What is ‘Electromagnetic Hypersensitivity’?
At the same time as misinformation is being spread about the safety of RF energy, a number of people have claimed to experience health symptoms as a result of exposure to electromagnetic fields. Collectively, these symptoms are sometimes described as Electromagnetic Hypersensitivity (EHS).
As part of its review of scientific literature on the potential health effects of electromagnetic energy, Health Canada will continue to investigate the question of electromagnetic hypersensitivity. From its research to date, Health Canada has concluded that scientific evidence has “failed to demonstrate [the symptoms claimed as a result of EHS] are caused by exposure to electromagnetic fields.”
How can I limit my wireless RF exposure?
Health Canada does not call for taking specific steps to avoid RF from wireless networks, as exposure levels in Canada are far below the safety limits set by the federal government. Individuals may choose to limit their personal exposure to wireless RF, however, by shortening the length of wireless phone calls; substituting calls with text messages; or using accessories such as headsets, speakerphones or earpieces to increase the distance between a user and the device.
Canadians can also check the SAR rating (an indication of the amount of RF energy that the device emits) for specific mobile products. SAR ratings can be found using the Innovation Canada Radio Equipment List page and searching for the alphanumeric Certification Number printed on each device. (SAR values may not always represent the exact amount of RF energy absorbed during everyday use, since they are based on the energy that a device emits when on its highest power setting.)
- Innovation, Science and Economic Development Canada (ISED) – Radiofrequency Energy and Safety
- ISED – Facts About Towers
- Health Canada – Fact Sheet: What is Safety Code 6?
- Health Canada – Safety of Cell Phones and Cell Phone Towers
- FDA (U.S) – Scientific Evidence for Cell Phone Safety
- FCC (U.S.) – Frequently Asked Questions on RF Safety
- FCC (U.S.) – Chairman Proposes to Maintain Current Radiofrequency Exposure Safety Standards
- GSMA – 5G, EMF Exposure and Safety
- Australian Government (ARPANSA) – Mobile Phone Base Stations and Health
- Cancer Research UK – Do mobile phones cause cancer?
- Ofcom (UK) – Exposure to electromagnetic fields
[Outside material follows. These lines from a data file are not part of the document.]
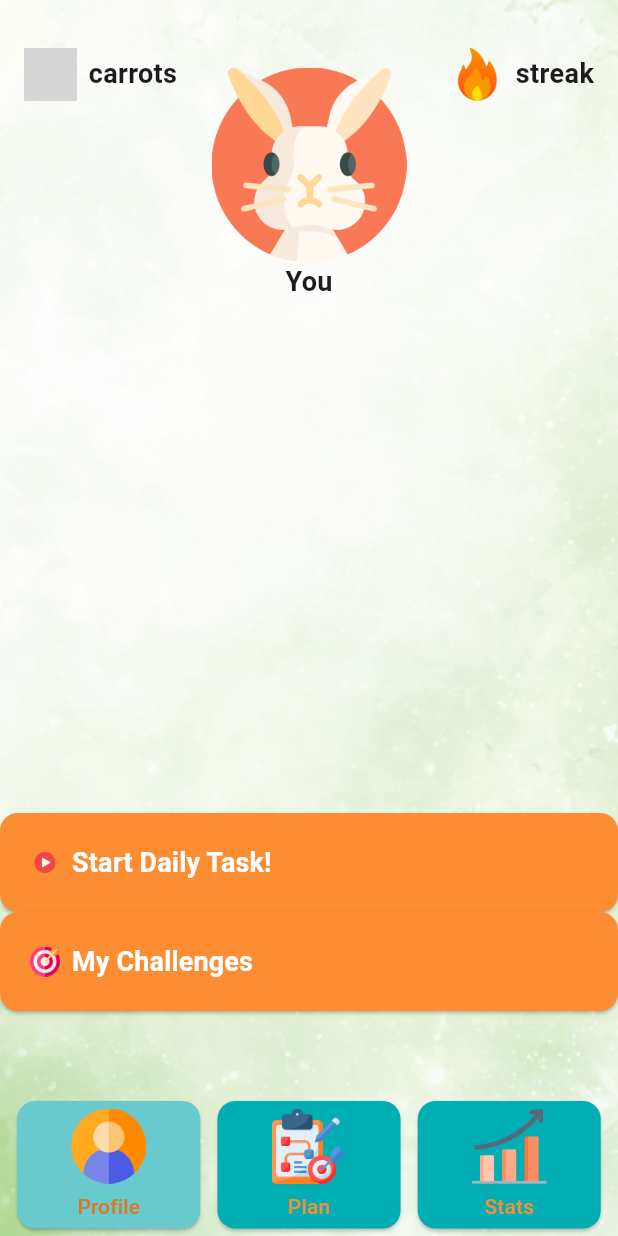
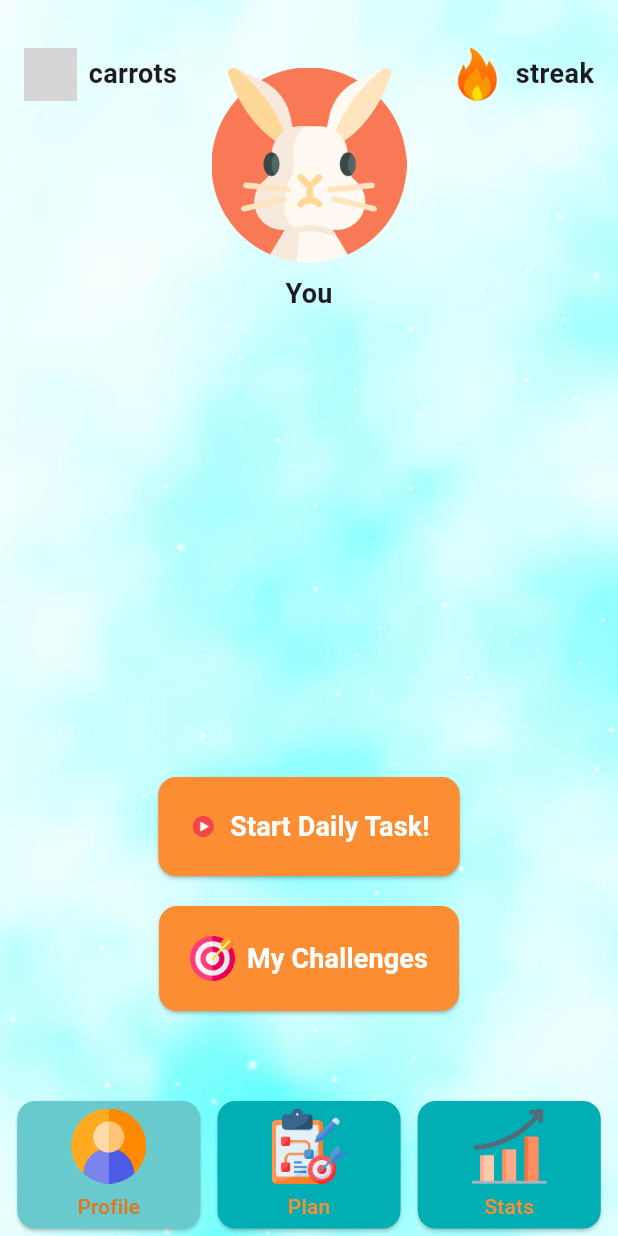
Before and after one commit to hamdaniel/CShack, a Flutter app: the screen it shows after launch, on a phone screen of 412 x 824 dp. Run offline on Flutter 3.47's test engine with Material 3 defaults, Android fonts, the phone set to English and light mode, and no system bars; our stand-ins replace shared_preferences; grey boxes are pictures that could not be loaded.

Commit message:
background

```diff
--- a/cshack_app/lib/screens/home_screen.dart
+++ b/cshack_app/lib/screens/home_screen.dart
@@ -14,12 +14,11 @@ class HomeScreen extends StatelessWidget {
     return Scaffold(
       body: Stack(
         children: [
-          // Background image or color could be added here if desired
           // Background image
           Container(
             decoration: BoxDecoration(
               image: DecorationImage(
-                image: AssetImage('assets/8.png'), // Replace with your image asset
+                image: AssetImage('assets/background.jpg'), // Replace with your image asset
                 fit: BoxFit.cover, // Cover the entire screen
               ),
             ),
@@ -44,7 +43,7 @@ class HomeScreen extends StatelessWidget {
             ),
           ),
 
-          // Top right text ("streak")
+          // Top right text ("streak") with image
           Positioned(
             top: 32.0, // Adjust positioning as needed
             right: 16.0,
@@ -64,7 +63,7 @@ class HomeScreen extends StatelessWidget {
             ),
           ),
 
-          // bunny
+          // Center image with text
           Positioned(
             top: 45.0, // Adjust positioning as needed
             left: 0,
@@ -76,7 +75,7 @@ class HomeScreen extends StatelessWidget {
                   height: 130.0,
                   width: 130.0,
                 ),
-                const SizedBox(width: 8.0), // Spacing between image and text
+                const SizedBox(height: 8.0), // Spacing between image and text
                 const Text(
                   'You',
                   style: TextStyle(fontSize: 18.0, fontWeight: FontWeight.bold),
@@ -98,14 +97,16 @@ class HomeScreen extends StatelessWidget {
                     Navigator.of(context).push(createFadeRoute(const BreathingScreen()));
                   },
                   style: ElevatedButton.styleFrom(
-                    backgroundColor: Color.fromARGB(255, 252, 141, 51), // Background color
-                    foregroundColor: Color.fromARGB(255, 255, 255, 255), // Text color
+                    backgroundColor: const Color.fromARGB(255, 252, 141, 51), // Background color
+                    foregroundColor: const Color.fromARGB(255, 255, 255, 255), // Text color
                     padding: const EdgeInsets.symmetric(vertical: 20, horizontal: 20.0), // Padding
+                    minimumSize: const Size(200, 60), // Minimum size of the button
                     shape: RoundedRectangleBorder(
                       borderRadius: BorderRadius.circular(12.0), // Rounded corners
                     ),
                   ),
                   child: Row(
+                    mainAxisSize: MainAxisSize.min,
                     children: [
                       Image.asset(
                         'assets/play.png', // Replace with your image path
@@ -120,25 +121,27 @@ class HomeScreen extends StatelessWidget {
                     ],
                   ),
                 ),
-
+                const SizedBox(height: 20.0), // Fixed spacing between buttons
                 ElevatedButton(
                   onPressed: () {
                     Navigator.of(context).push(createFadeRoute(const HelpScreen()));
                   },
                   style: ElevatedButton.styleFrom(
-                    backgroundColor: Color.fromARGB(255, 252, 141, 51), // Background color
-                    foregroundColor: Color.fromARGB(255, 255, 255, 255), // Text color
+                    backgroundColor: const Color.fromARGB(255, 252, 141, 51), // Background color
+                    foregroundColor: const Color.fromARGB(255, 255, 255, 255), // Text color
                     padding: const EdgeInsets.symmetric(vertical: 20, horizontal: 20.0), // Padding
+                    minimumSize: const Size(200, 60), // Minimum size of the button
                     shape: RoundedRectangleBorder(
                       borderRadius: BorderRadius.circular(12.0), // Rounded corners
                     ),
                   ),
                   child: Row(
+                    mainAxisSize: MainAxisSize.min,
                     children: [
                       Image.asset(
                         'assets/target.png', // Replace with your image path
-                      height: 20.0,
-                      width: 20.0,
+                        height: 30.0,
+                        width: 30.0,
                       ),
                       const SizedBox(width: 8.0), // Spacing between image and text
                       const Text(
@@ -165,8 +168,8 @@ class HomeScreen extends StatelessWidget {
                     Navigator.of(context).push(createSlideRoute(const ProfileScreen()));
                   },
                   style: ElevatedButton.styleFrom(
-                    backgroundColor: Color.fromARGB(255, 105, 202, 205), // Background color
-                    foregroundColor: Color.fromARGB(255, 224, 118, 31), // Text color
+                    backgroundColor: const Color.fromARGB(255, 105, 202, 205), // Background color
+                    foregroundColor: const Color.fromARGB(255, 224, 118, 31), // Text color
                     padding: const EdgeInsets.symmetric(vertical: 5.0, horizontal: 36.0), // Padding
                     shape: RoundedRectangleBorder(
                       borderRadius: BorderRadius.circular(12.0), // Rounded corners
@@ -190,8 +193,8 @@ class HomeScreen extends StatelessWidget {
                     Navigator.of(context).push(createSlideRoute(const PlanScreen()));
                   },
                   style: ElevatedButton.styleFrom(
-                    backgroundColor: Color.fromARGB(255, 0, 174, 180), // Background color
-                    foregroundColor: Color.fromARGB(255, 252, 141, 51), // Text color
+                    backgroundColor: const Color.fromARGB(255, 0, 174, 180), // Background color
+                    foregroundColor: const Color.fromARGB(255, 252, 141, 51), // Text color
                     padding: const EdgeInsets.symmetric(vertical: 5.0, horizontal: 36.0), // Padding
                     shape: RoundedRectangleBorder(
                       borderRadius: BorderRadius.circular(12.0), // Rounded corners
@@ -215,8 +218,8 @@ class HomeScreen extends StatelessWidget {
                     Navigator.of(context).push(createSlideRoute(const StatsScreen()));
                   },
                   style: ElevatedButton.styleFrom(
-                    backgroundColor: Color.fromARGB(255, 0, 174, 180), // Background color
-                    foregroundColor: Color.fromARGB(255, 252, 141, 51), // Text color
+                    backgroundColor: const Color.fromARGB(255, 0, 174, 180), // Background color
+                    foregroundColor: const Color.fromARGB(255, 252, 141, 51), // Text color
                     padding: const EdgeInsets.symmetric(vertical: 5.0, horizontal: 36.0), // Padding
                     shape: RoundedRectangleBorder(
                       borderRadius: BorderRadius.circular(12.0), // Rounded corners
```
Also changed, not shown: cshack_app/assets/8.png, cshack_app/assets/background.jpg. Lines whose indentation alone changed are shown as unchanged.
- Forbes – The Truth About Cell Phone Radiation
- Telecoms – 5G conspiracy theories; what they are, why they are wrong and what can be done
- The Conversation – No, 5G radiation doesn’t cause or spread the coronavirus